Emergency medicine residents had no change in performance on both initial and delayed recall tests based on podcast material listened to undistracted versus driving.

Why does this matter?
To say emergency medicine residents work a lot would be an understatement. Residents are held to a high standard and are expected to work large volumes of clinical hours while also continuing to study and learn outside of work. To save time, many residents listen to podcasts while commuting – but is this an effective way to learn?

Jamming to some CME
90% of emergency medicine residents report listening to podcasts on a regular basis, and nearly three quarters of them listen to podcasts while driving. To compare recall of knowledge from a podcast listened to while distracted (driving) versus undistracted (sitting in a quiet room), researchers included 100 PGY1-4 residents in a multicenter, randomized, crossover trial. Residents were randomized to either group, listening to a 30-minute podcast while driving or sitting. Within 30 minutes of listening, the residents took a 20-question multiple choice test based on the material. They then crossed over to the other intervention, listening to another 30-minute podcast on different material, again completing an immediate recall multiple choice test. One month later, 96 residents completed a 40-question multiple choice test with new questions based on the information in the podcast.

There was no statistically significant difference between the driving and undistracted cohorts on the initial recall (74.2% versus 73.3%) or delayed recall (52.2% versus 52.0%). Most importantly, there were no accidents that occurred during the driving period of the study. This is consistent with our current knowledge on adult learning theory, and it seems to confirm that while performing non-cognitively overlapping activities, and activities that are relatively automatic (driving, walking, etc.), residents are still able to learn.

Another Spoonful
If only there was a high yield podcast available covering the most recent and important articles in emergency and critical care medicine you could listen to while commuting… Check out the Journal Feed Podcast here!

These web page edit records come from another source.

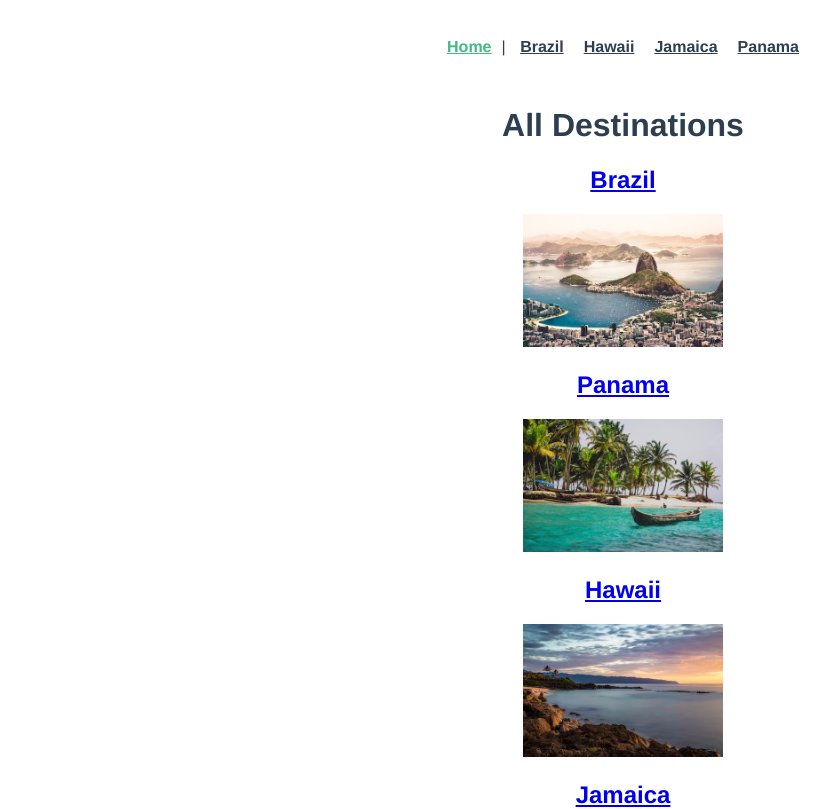
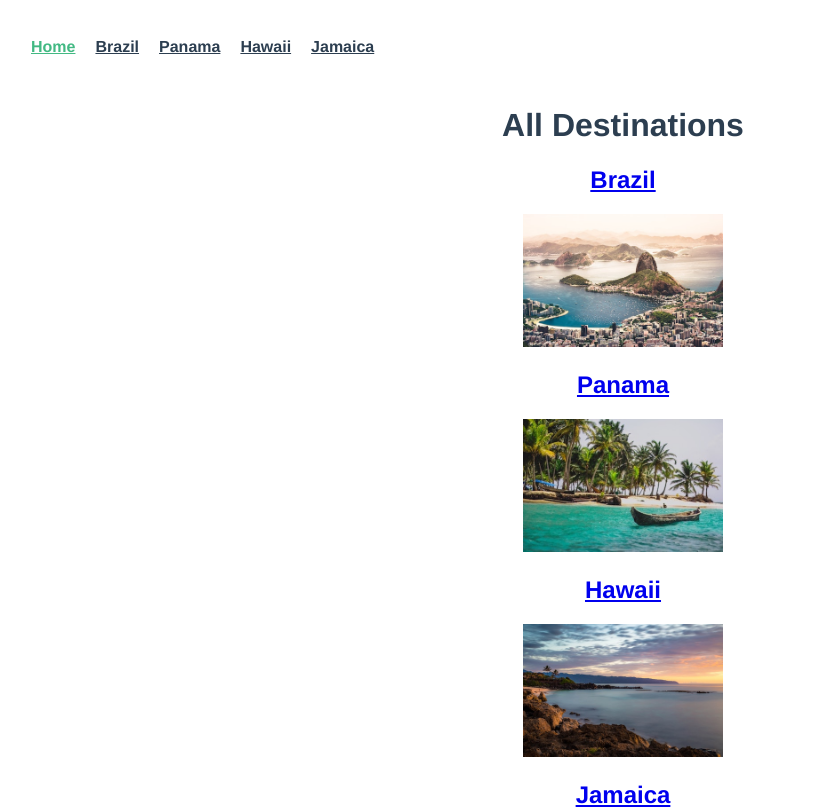
Before and after one commit to appletreeisyellow/vue-tutorials, a Vue app in the folder vue-travel-app/: page / in a window 1280 px wide. Shown: the top 809 px of the page, without its empty margins (17-847 px from the left). Built offline with nearby package versions, Linux system fonts and the light colour scheme.

Commit message:
add navigation

```diff
--- a/vue-travel-app/src/App.vue
+++ b/vue-travel-app/src/App.vue
@@ -1,16 +1,18 @@
 <template>
   <div id="app">
-    <div id="nav">
-      <router-link to="/">Home</router-link>|
-      <router-link to="/brazil">Brazil</router-link>
-      <router-link to="/hawaii">Hawaii</router-link>
-      <router-link to="/jamaica">Jamaica</router-link>
-      <router-link to="/panama">Panama</router-link>
-    </div>
+    <TheNavigation />
     <router-view />
   </div>
 </template>
+<script>
+import TheNavigation from "@/components/TheNavigation";
 
+export default {
+  components: {
+    TheNavigation
+  }
+};
+</script>
 <style>
 #app {
   font-family: Avenir, Helvetica, Arial, sans-serif;
--- /dev/null
+++ b/vue-travel-app/src/components/TheNavigation.vue
@@ -0,0 +1,20 @@
+<template>
+  <nav id="nav">
+    <router-link to="/">Home</router-link>
+    <router-link to="/brazil">Brazil</router-link>
+    <router-link to="/panama">Panama</router-link>
+    <router-link to="/hawaii">Hawaii</router-link>
+    <router-link to="/jamaica">Jamaica</router-link>
+  </nav>
+</template>
+
+<script>
+export default {};
+</script>
+
+<style scoped>
+#nav {
+  display: flex;
+  align-items: center;
+}
+</style>
```
Also changed, not shown: vue-travel-app/src/router/index.js (+5 -8 lines), 1 other file (tests, documents, lock files or other folders).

Maximizing the Morning Commute: A Randomized Trial Assessing the Effect of Driving on Podcast Knowledge Acquisition and Retention. Ann Emerg Med. 2021 Apr 27;S0196-0644(21)00162-1. doi: 10.1016/j.annemergmed.2021.02.030. Online ahead of print.

What are your thoughts?